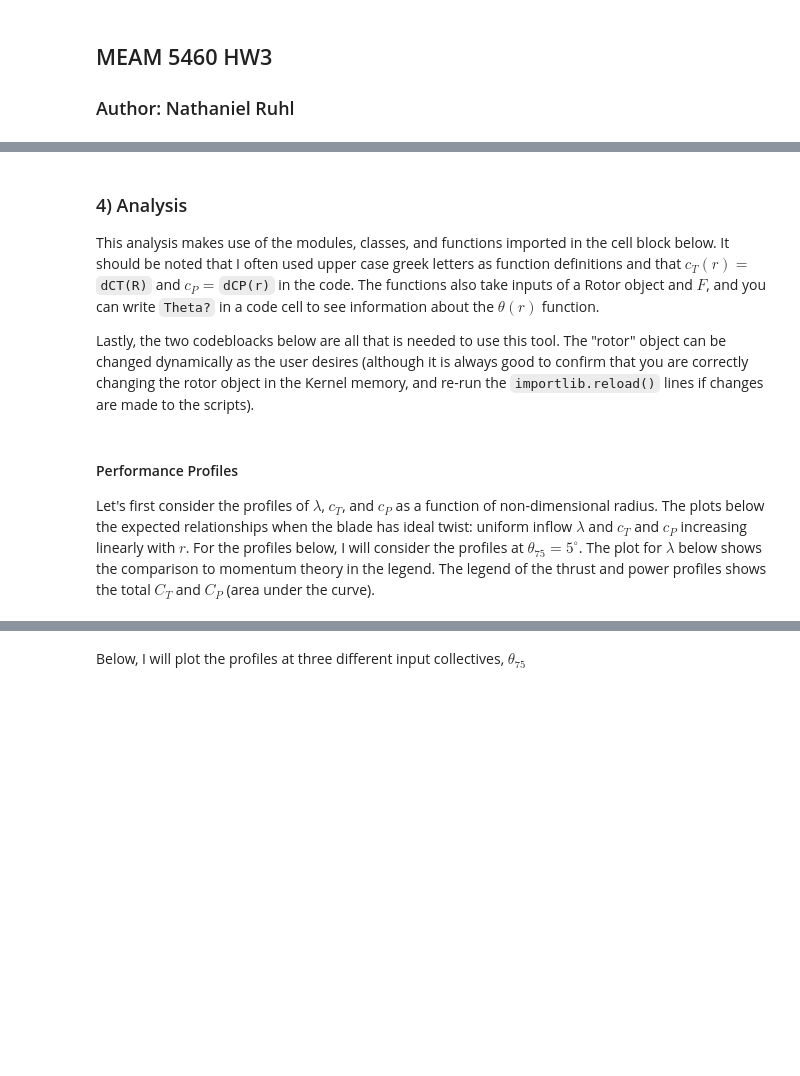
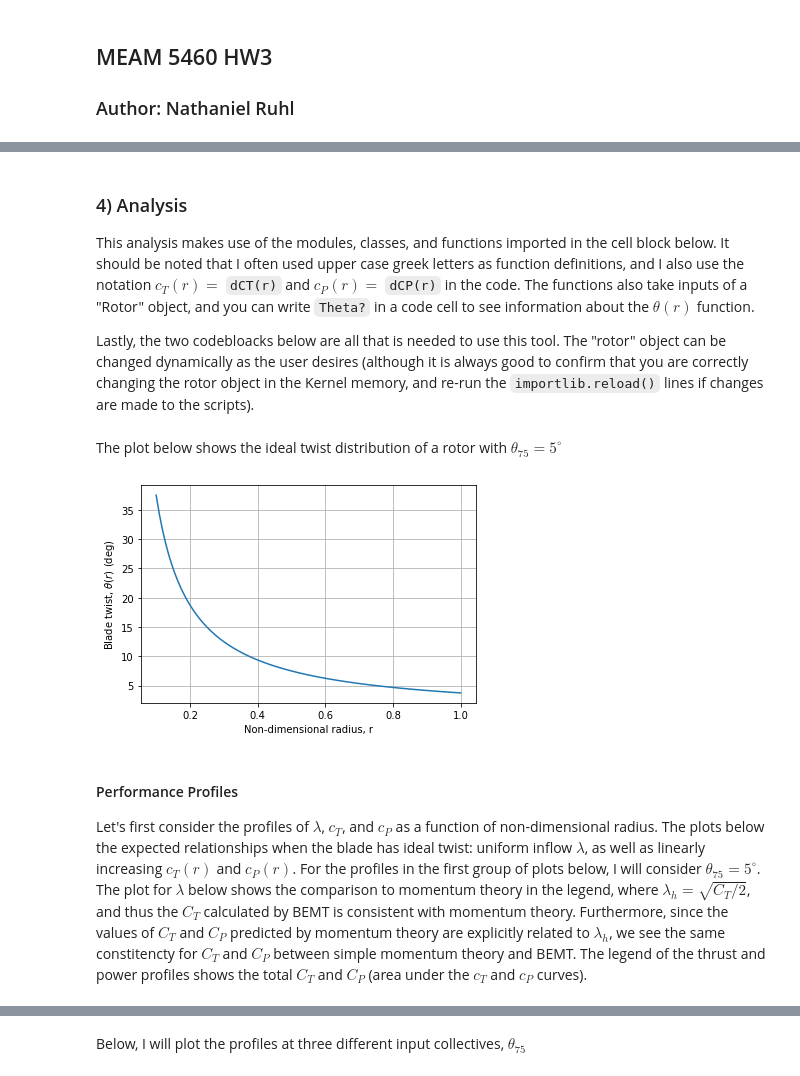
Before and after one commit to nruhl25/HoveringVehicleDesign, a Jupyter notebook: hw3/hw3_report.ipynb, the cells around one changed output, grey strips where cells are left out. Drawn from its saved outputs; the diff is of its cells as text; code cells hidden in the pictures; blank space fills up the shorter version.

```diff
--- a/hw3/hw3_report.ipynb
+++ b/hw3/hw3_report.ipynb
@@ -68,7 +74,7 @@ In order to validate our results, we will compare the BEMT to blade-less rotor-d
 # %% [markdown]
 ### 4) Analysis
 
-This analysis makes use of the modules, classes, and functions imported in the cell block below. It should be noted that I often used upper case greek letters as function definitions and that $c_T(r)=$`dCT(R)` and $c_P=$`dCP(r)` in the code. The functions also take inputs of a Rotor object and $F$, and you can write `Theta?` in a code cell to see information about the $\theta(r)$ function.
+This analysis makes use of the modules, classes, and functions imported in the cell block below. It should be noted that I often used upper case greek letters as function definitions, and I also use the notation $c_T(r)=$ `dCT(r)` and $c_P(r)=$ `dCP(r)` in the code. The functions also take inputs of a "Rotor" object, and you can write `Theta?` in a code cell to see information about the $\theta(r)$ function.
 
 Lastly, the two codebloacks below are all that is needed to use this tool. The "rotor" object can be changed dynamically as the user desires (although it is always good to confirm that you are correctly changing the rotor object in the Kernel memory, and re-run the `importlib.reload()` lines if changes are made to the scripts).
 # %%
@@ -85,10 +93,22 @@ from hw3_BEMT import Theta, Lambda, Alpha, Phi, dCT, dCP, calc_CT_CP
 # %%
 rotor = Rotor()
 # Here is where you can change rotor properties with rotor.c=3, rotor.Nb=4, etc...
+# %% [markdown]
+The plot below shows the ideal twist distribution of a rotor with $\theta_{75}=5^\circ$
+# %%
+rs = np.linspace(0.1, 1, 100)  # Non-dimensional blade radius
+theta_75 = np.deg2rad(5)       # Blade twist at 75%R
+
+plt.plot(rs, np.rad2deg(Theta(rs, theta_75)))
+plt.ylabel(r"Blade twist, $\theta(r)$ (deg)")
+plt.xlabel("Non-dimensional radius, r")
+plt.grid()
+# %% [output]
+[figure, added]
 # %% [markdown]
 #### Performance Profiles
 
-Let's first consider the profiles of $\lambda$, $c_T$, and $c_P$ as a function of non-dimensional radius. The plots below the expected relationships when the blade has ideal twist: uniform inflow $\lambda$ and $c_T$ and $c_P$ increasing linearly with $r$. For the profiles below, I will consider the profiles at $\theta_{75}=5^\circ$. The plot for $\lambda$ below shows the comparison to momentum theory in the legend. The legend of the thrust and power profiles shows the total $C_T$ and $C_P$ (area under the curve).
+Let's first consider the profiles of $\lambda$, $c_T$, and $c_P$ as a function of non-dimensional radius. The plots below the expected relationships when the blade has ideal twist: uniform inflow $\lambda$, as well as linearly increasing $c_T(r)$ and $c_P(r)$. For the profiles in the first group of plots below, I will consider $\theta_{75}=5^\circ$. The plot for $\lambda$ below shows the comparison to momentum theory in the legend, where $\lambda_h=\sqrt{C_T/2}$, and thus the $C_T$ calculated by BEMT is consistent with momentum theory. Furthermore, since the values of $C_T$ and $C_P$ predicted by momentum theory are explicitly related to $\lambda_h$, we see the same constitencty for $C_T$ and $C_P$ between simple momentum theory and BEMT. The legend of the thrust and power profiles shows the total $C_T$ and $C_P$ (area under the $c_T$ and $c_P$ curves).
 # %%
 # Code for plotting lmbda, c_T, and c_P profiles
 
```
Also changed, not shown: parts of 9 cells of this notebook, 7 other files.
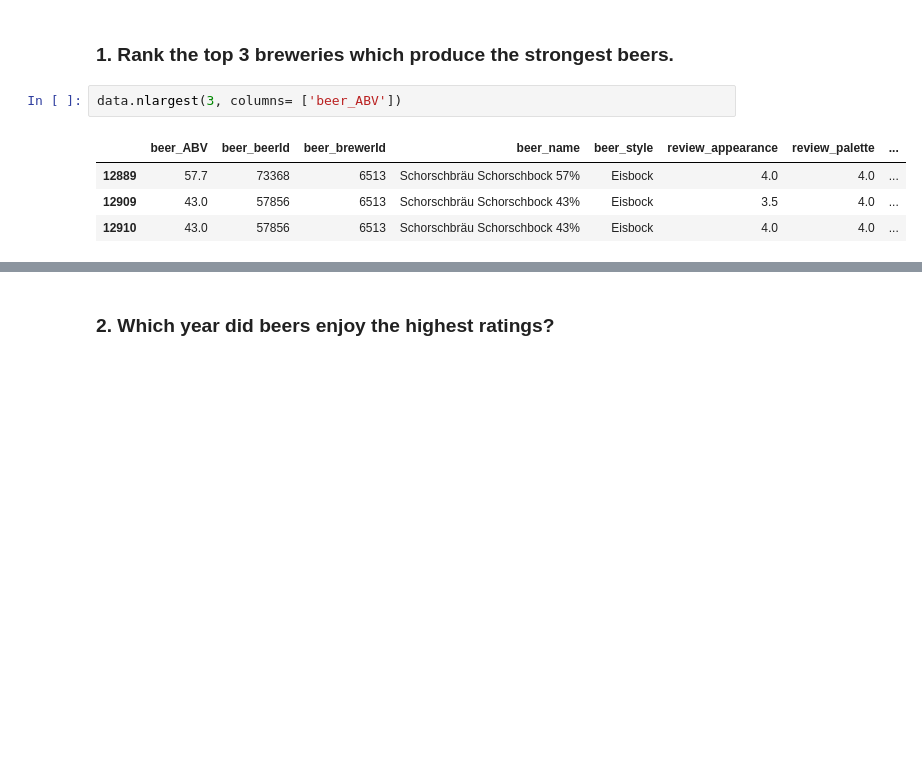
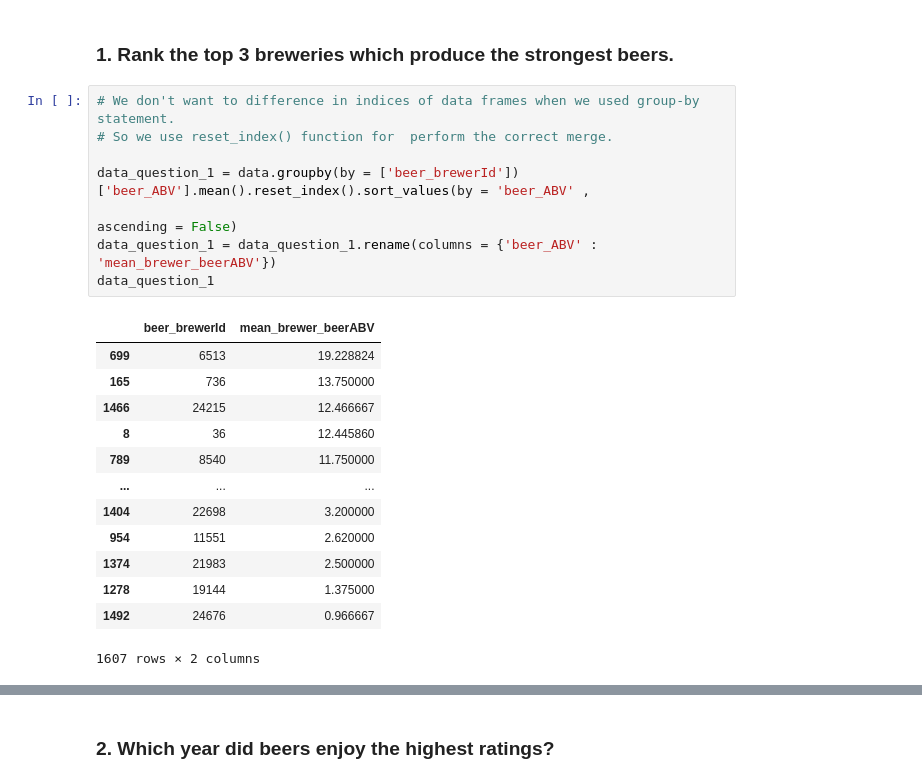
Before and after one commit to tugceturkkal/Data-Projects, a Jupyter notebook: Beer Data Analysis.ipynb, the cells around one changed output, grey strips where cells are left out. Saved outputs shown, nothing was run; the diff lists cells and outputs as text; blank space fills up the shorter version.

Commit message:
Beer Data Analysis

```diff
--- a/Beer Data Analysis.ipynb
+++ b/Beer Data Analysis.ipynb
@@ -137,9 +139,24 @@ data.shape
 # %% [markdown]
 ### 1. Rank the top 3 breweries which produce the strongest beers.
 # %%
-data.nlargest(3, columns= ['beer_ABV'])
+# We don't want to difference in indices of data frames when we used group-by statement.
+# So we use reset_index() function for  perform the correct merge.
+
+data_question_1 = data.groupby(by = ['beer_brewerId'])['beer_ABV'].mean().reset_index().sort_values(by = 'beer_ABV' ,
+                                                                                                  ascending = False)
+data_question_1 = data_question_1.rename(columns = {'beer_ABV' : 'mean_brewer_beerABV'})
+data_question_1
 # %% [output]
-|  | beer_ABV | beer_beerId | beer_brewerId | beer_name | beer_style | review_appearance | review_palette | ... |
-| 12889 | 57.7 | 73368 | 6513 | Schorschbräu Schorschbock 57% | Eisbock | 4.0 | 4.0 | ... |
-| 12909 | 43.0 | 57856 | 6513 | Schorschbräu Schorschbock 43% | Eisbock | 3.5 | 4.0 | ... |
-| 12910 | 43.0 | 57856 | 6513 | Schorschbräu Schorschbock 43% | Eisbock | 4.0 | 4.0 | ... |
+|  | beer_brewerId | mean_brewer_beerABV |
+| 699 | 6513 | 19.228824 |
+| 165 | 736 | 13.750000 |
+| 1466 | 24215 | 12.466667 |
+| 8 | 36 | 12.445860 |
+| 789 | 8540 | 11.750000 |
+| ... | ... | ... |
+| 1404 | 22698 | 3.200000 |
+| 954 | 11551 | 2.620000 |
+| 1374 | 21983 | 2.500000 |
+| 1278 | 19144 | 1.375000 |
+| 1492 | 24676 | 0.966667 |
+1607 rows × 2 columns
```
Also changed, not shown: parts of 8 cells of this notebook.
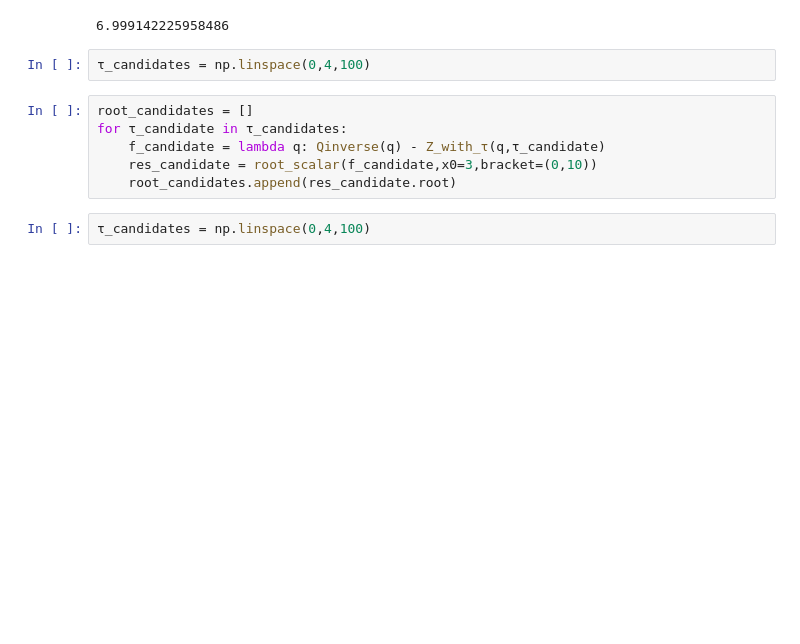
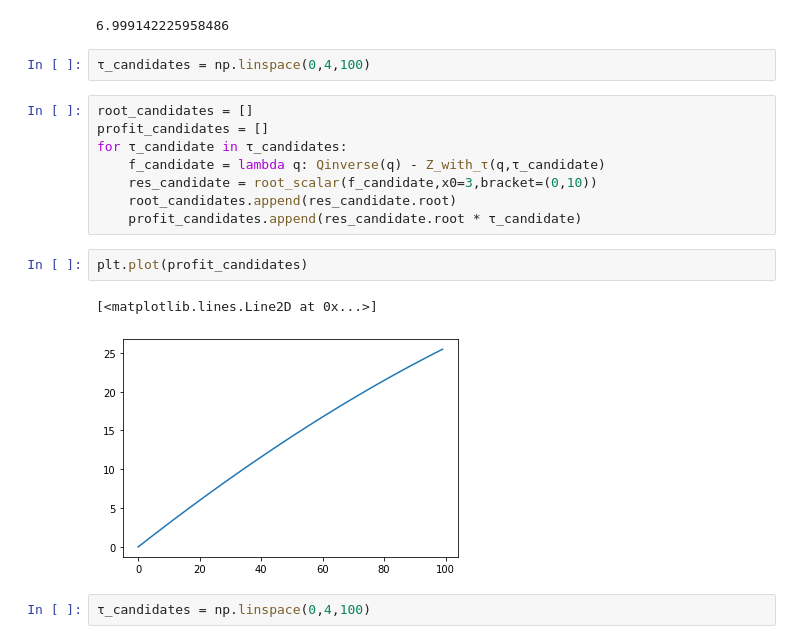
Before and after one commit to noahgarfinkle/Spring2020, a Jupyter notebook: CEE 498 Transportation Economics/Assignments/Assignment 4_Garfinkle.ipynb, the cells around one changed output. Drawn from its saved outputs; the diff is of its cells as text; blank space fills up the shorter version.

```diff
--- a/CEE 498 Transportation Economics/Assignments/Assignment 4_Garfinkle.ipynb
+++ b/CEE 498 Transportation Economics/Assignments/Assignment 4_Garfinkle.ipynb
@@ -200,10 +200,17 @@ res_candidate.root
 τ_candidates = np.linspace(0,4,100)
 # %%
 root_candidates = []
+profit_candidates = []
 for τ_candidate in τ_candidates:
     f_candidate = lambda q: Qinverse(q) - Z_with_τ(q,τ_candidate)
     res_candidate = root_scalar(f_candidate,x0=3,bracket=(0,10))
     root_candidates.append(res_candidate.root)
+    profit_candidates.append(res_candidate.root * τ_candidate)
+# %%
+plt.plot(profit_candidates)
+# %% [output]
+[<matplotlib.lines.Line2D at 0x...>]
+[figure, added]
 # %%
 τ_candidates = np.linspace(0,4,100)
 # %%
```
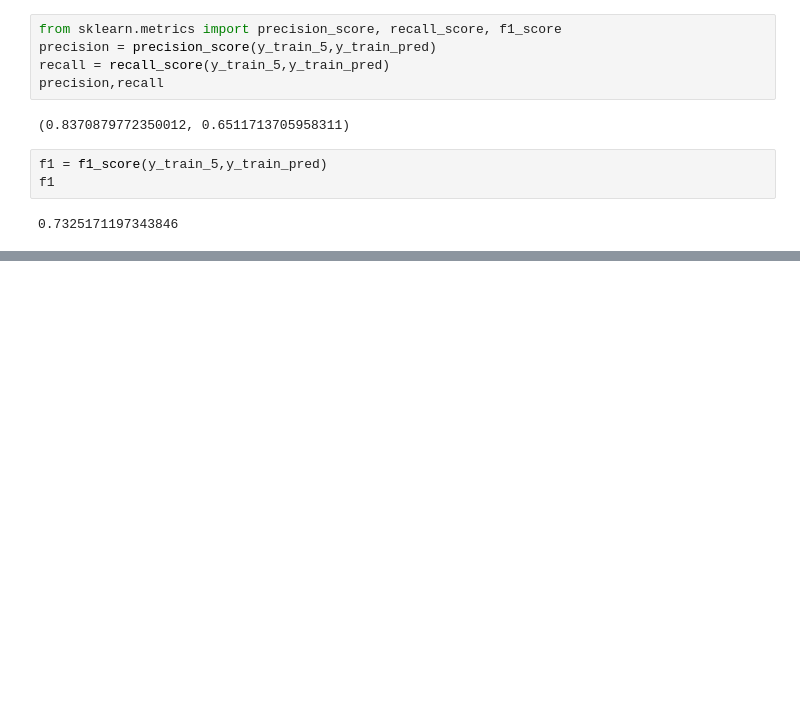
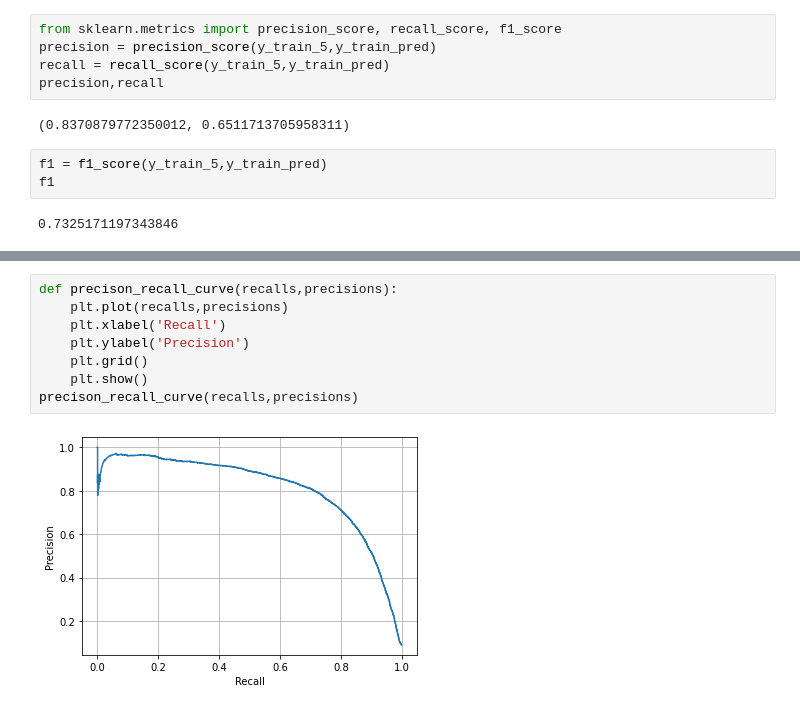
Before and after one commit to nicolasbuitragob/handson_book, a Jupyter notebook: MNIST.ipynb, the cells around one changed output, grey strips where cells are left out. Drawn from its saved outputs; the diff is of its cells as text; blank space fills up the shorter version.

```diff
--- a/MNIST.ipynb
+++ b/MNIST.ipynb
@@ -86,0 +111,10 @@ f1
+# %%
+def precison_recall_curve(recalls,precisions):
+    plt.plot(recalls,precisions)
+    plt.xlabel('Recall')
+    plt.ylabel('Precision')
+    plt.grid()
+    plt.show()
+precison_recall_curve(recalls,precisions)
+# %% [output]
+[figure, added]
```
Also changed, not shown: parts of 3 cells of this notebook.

+---+

Reproduce every line of the records containing the string "write".

SOLUTION TO THIS EXERCISE ▸
-This analysis makes use of the modules, classes, and functions imported in the cell block below. It should be noted that I often used upper case greek letters as function definitions and that $c_T(r)=$`dCT(R)` and $c_P=$`dCP(r)` in the code. The functions also take inputs of a Rotor object and $F$, and you can write `Theta?` in a code cell to see information about the $\theta(r)$ function.
+This analysis makes use of the modules, classes, and functions imported in the cell block below. It should be noted that I often used upper case greek letters as function definitions, and I also use the notation $c_T(r)=$ `dCT(r)` and $c_P(r)=$ `dCP(r)` in the code. The functions also take inputs of a "Rotor" object, and you can write `Theta?` in a code cell to see information about the $\theta(r)$ function.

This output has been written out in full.